# [PROBLEM TO WORK ON]
Where a line below holds the string "node", copy that line.

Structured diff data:
Start of Block
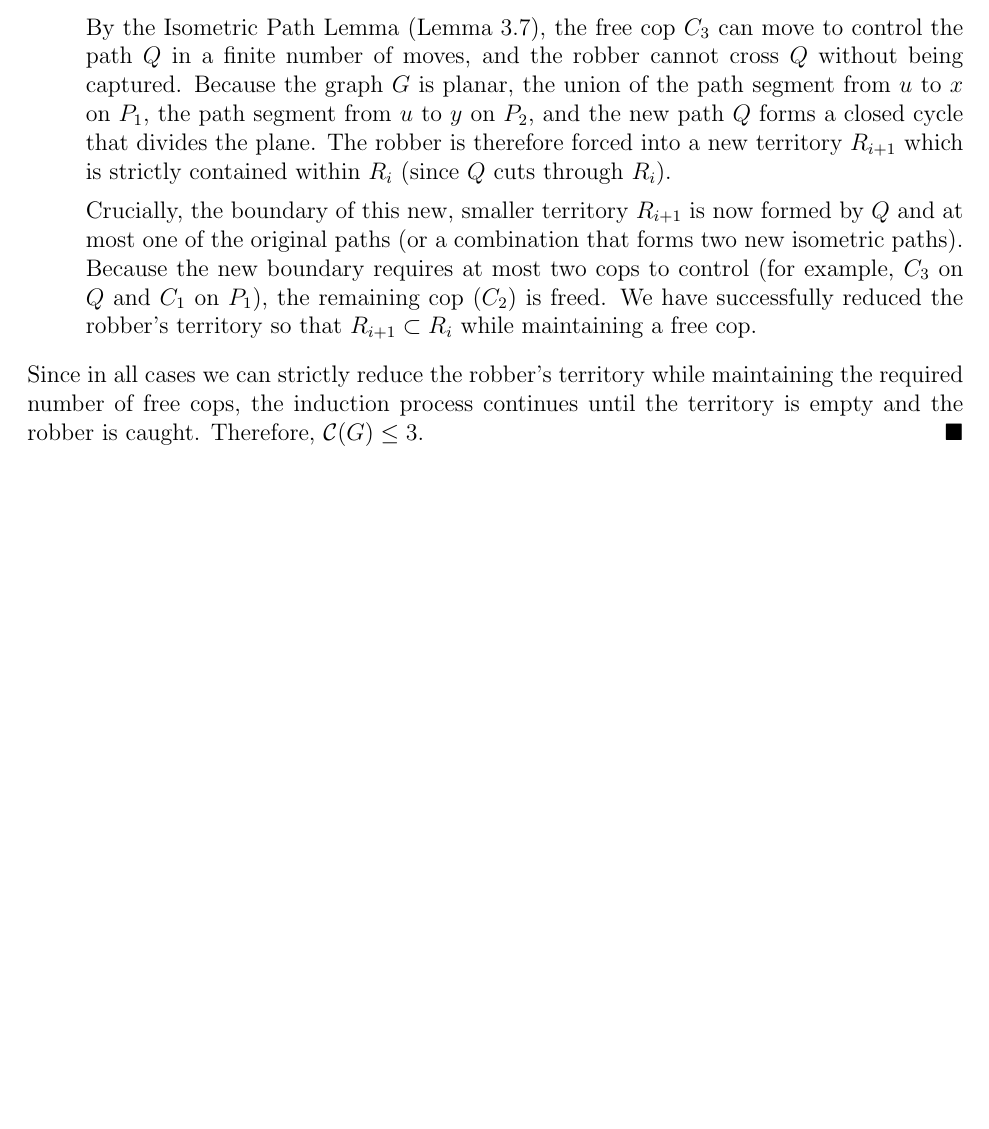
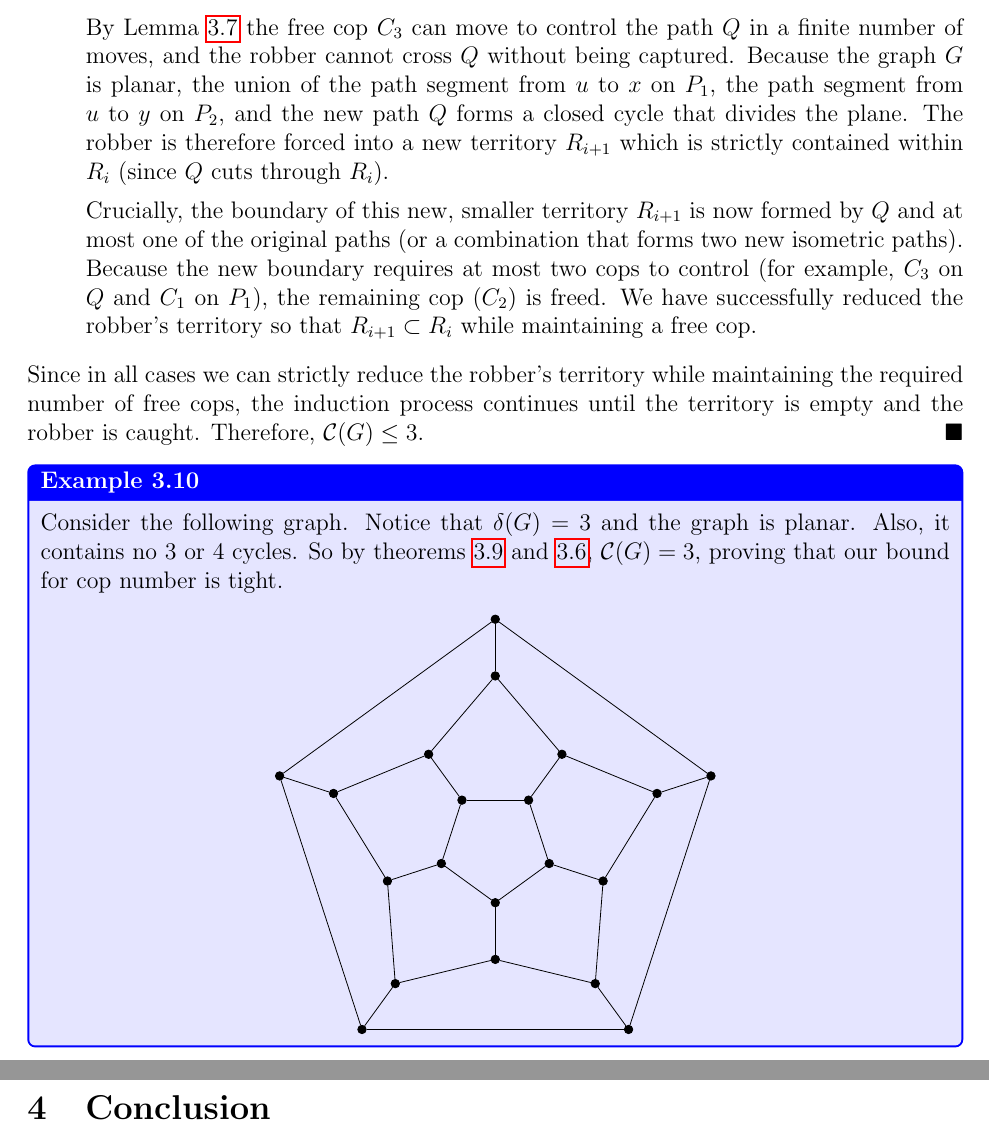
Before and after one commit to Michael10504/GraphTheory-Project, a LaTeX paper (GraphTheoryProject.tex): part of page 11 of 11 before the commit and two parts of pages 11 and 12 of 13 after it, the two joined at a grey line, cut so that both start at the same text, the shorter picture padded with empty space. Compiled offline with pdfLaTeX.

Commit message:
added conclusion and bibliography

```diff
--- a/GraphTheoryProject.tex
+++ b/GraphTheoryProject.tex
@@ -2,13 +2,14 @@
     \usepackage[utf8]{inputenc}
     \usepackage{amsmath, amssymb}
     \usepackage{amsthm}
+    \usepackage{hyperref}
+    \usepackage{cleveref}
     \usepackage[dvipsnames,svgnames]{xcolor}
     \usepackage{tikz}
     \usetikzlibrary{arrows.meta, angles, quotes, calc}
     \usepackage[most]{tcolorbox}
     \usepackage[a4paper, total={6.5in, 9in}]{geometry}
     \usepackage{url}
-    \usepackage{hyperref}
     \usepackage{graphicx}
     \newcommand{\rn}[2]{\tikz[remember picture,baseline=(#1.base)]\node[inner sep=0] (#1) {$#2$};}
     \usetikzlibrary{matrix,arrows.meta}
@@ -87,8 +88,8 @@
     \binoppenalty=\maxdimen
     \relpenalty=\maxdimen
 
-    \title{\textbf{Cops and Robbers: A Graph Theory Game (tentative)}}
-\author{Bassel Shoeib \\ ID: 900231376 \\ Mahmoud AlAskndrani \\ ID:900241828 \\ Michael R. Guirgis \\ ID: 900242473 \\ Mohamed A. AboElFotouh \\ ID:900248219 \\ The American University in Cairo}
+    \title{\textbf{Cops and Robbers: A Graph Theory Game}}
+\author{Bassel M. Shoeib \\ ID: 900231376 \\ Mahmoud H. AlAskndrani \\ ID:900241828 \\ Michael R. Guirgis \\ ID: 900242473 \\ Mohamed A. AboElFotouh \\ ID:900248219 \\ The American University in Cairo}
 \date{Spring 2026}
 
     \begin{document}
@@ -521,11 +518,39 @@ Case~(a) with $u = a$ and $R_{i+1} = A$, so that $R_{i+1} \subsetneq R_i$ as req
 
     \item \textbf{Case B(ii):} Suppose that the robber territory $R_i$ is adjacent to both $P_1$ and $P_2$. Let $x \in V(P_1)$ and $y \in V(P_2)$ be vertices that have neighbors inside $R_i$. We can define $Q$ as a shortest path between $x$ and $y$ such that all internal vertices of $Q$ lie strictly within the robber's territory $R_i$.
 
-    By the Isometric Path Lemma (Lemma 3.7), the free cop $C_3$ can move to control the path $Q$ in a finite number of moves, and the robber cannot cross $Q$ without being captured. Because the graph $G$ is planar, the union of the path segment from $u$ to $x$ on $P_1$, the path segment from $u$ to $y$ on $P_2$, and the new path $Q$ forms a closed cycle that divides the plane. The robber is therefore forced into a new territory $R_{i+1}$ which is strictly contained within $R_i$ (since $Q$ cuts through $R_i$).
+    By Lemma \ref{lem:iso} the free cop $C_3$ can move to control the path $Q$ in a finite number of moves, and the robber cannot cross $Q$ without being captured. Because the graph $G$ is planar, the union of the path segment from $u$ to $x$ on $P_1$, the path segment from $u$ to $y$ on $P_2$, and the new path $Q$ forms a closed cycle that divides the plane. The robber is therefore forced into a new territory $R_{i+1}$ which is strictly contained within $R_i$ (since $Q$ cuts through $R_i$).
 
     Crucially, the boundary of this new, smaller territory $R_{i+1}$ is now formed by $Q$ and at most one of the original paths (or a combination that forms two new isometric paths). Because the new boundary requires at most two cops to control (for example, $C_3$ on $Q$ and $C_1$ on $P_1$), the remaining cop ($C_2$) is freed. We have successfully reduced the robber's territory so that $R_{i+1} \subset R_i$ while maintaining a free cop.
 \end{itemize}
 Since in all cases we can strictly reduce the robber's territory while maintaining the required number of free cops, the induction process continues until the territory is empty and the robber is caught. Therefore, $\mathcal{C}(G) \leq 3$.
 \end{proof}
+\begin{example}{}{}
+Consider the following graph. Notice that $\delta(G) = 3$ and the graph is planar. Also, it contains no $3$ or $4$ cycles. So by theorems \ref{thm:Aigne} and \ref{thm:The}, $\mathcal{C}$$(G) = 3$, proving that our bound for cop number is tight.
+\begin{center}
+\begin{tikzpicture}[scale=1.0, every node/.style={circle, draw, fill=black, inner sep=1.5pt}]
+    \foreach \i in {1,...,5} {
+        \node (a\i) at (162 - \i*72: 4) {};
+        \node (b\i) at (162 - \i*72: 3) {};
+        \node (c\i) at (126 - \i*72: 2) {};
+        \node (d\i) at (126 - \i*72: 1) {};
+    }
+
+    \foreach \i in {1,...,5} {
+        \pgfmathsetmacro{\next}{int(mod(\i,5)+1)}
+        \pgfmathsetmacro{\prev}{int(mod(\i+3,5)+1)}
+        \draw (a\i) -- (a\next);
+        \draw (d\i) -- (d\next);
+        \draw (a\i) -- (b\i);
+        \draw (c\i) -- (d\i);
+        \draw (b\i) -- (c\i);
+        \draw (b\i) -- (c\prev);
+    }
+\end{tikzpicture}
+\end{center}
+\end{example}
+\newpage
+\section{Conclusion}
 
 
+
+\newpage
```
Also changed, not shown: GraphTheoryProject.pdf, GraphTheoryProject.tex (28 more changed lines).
End of Block
Start of Block
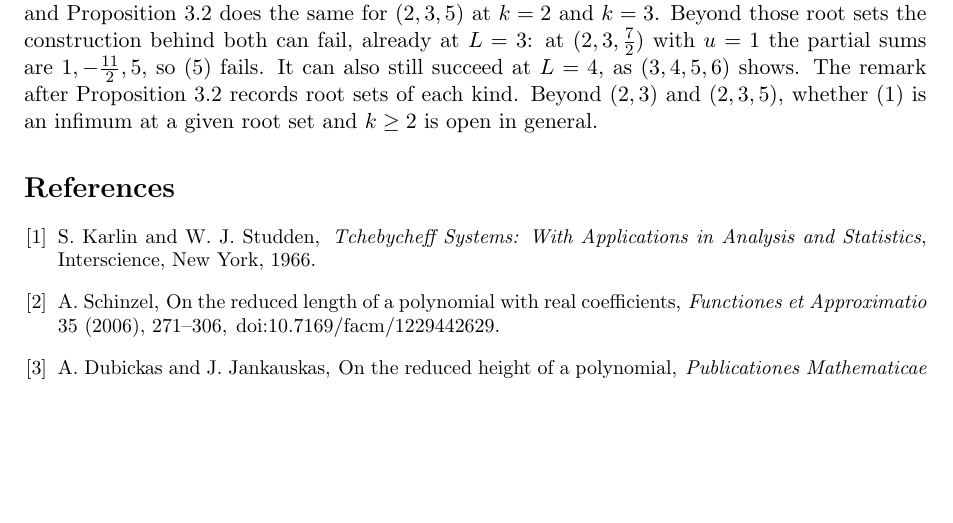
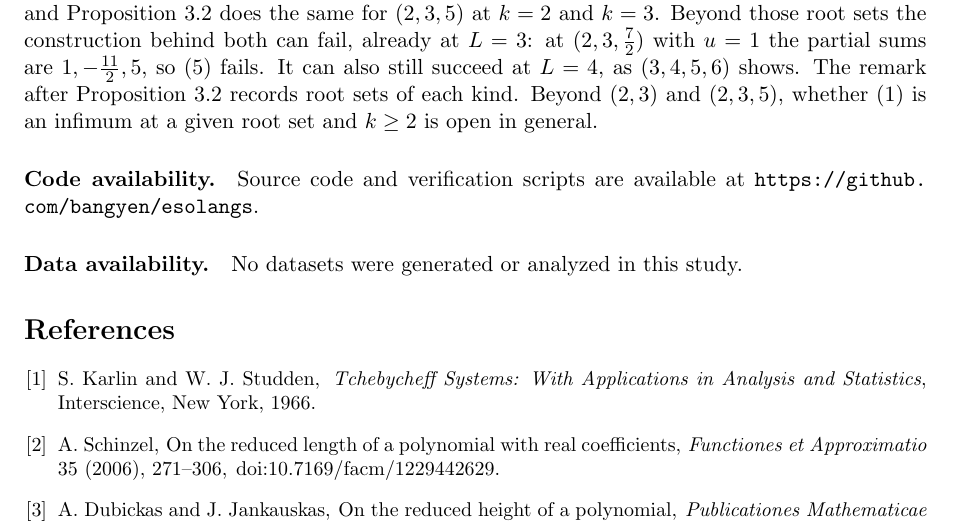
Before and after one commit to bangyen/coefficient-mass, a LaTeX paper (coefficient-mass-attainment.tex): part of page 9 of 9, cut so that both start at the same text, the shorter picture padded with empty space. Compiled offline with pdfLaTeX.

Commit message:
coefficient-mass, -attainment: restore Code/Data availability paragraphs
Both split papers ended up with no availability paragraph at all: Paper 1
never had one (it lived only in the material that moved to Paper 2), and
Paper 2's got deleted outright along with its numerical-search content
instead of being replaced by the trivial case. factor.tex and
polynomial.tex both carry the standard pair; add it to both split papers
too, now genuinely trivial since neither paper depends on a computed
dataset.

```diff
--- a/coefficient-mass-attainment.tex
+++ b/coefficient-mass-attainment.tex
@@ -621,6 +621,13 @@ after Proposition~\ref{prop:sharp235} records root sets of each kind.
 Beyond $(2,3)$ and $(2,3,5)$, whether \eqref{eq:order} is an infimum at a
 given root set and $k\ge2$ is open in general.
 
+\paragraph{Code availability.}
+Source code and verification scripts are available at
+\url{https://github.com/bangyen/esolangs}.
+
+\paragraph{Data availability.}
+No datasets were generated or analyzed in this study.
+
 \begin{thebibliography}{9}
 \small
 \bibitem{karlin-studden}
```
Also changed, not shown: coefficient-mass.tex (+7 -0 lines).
End of Block
# [YOUR SOLUTION]
     \newcommand{\rn}[2]{\tikz[remember picture,baseline=(#1.base)]\node[inner sep=0] (#1) {$#2$};}
+\begin{tikzpicture}[scale=1.0, every node/.style={circle, draw, fill=black, inner sep=1.5pt}]
+        \node (a\i) at (162 - \i*72: 4) {};
+        \node (b\i) at (162 - \i*72: 3) {};
+        \node (c\i) at (126 - \i*72: 2) {};
+        \node (d\i) at (126 - \i*72: 1) {};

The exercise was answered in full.